> **Problem statement**: In the records that come next, find every line with "bound". Return those lines.

> **Available records**:
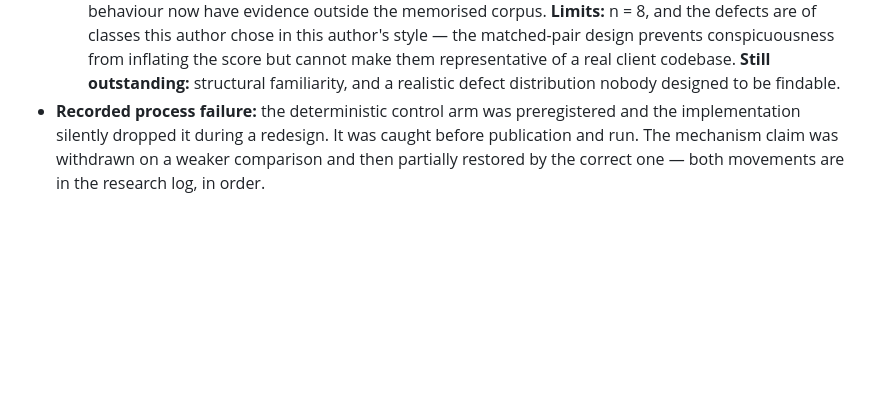
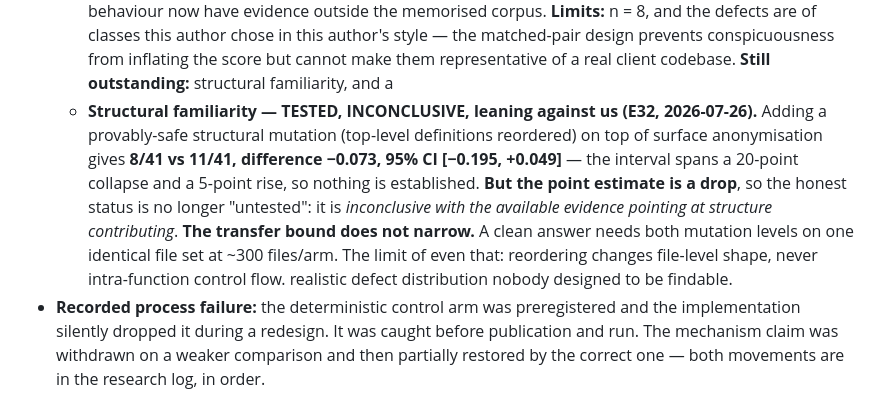
Before and after one commit to manhquydev/sentinel-security-platform, a Markdown page: docs/decisions/0027-the-llm-belongs-in-the-generative-role-on-absence-of-control-classes.md, the part around the change. Drawn GitHub-style; blank space fills up the shorter version.

Commit message:
docs: record E32 in the ledger and 0027
Structural familiarity moves from untested to inconclusive with the point
estimate leaning toward it mattering, so the transfer bound stays at its current
width rather than narrowing.

```diff
--- a/docs/decisions/0027-the-llm-belongs-in-the-generative-role-on-absence-of-control-classes.md
+++ b/docs/decisions/0027-the-llm-belongs-in-the-generative-role-on-absence-of-control-classes.md
@@ -183,6 +183,14 @@ file-role recognition. Both are open questions again.
     **Limits:** n = 8, and the defects are of classes this author chose in this author's style — the
     matched-pair design prevents conspicuousness from inflating the score but cannot make them
     representative of a real client codebase. **Still outstanding:** structural familiarity, and a
+  - **Structural familiarity — TESTED, INCONCLUSIVE, leaning against us (E32, 2026-07-26).** Adding a
+    provably-safe structural mutation (top-level definitions reordered) on top of surface anonymisation
+    gives **8/41 vs 11/41, difference −0.073, 95% CI [−0.195, +0.049]** — the interval spans a 20-point
+    collapse and a 5-point rise, so nothing is established. **But the point estimate is a drop**, so the
+    honest status is no longer "untested": it is *inconclusive with the available evidence pointing at
+    structure contributing*. **The transfer bound does not narrow.** A clean answer needs both mutation
+    levels on one identical file set at ~300 files/arm. The limit of even that: reordering changes
+    file-level shape, never intra-function control flow.
     realistic defect distribution nobody designed to be findable.
 - **Recorded process failure:** the deterministic control arm was preregistered and the implementation
   silently dropped it during a redesign. It was caught before publication and run. The mechanism claim
```
Also changed, not shown: docs/ai-sast-research-log.md (+1 -0 lines).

> **Result of the exercise**:
estimate leaning toward it mattering, so the transfer bound stays at its current
+    structure contributing*. **The transfer bound does not narrow.** A clean answer needs both mutation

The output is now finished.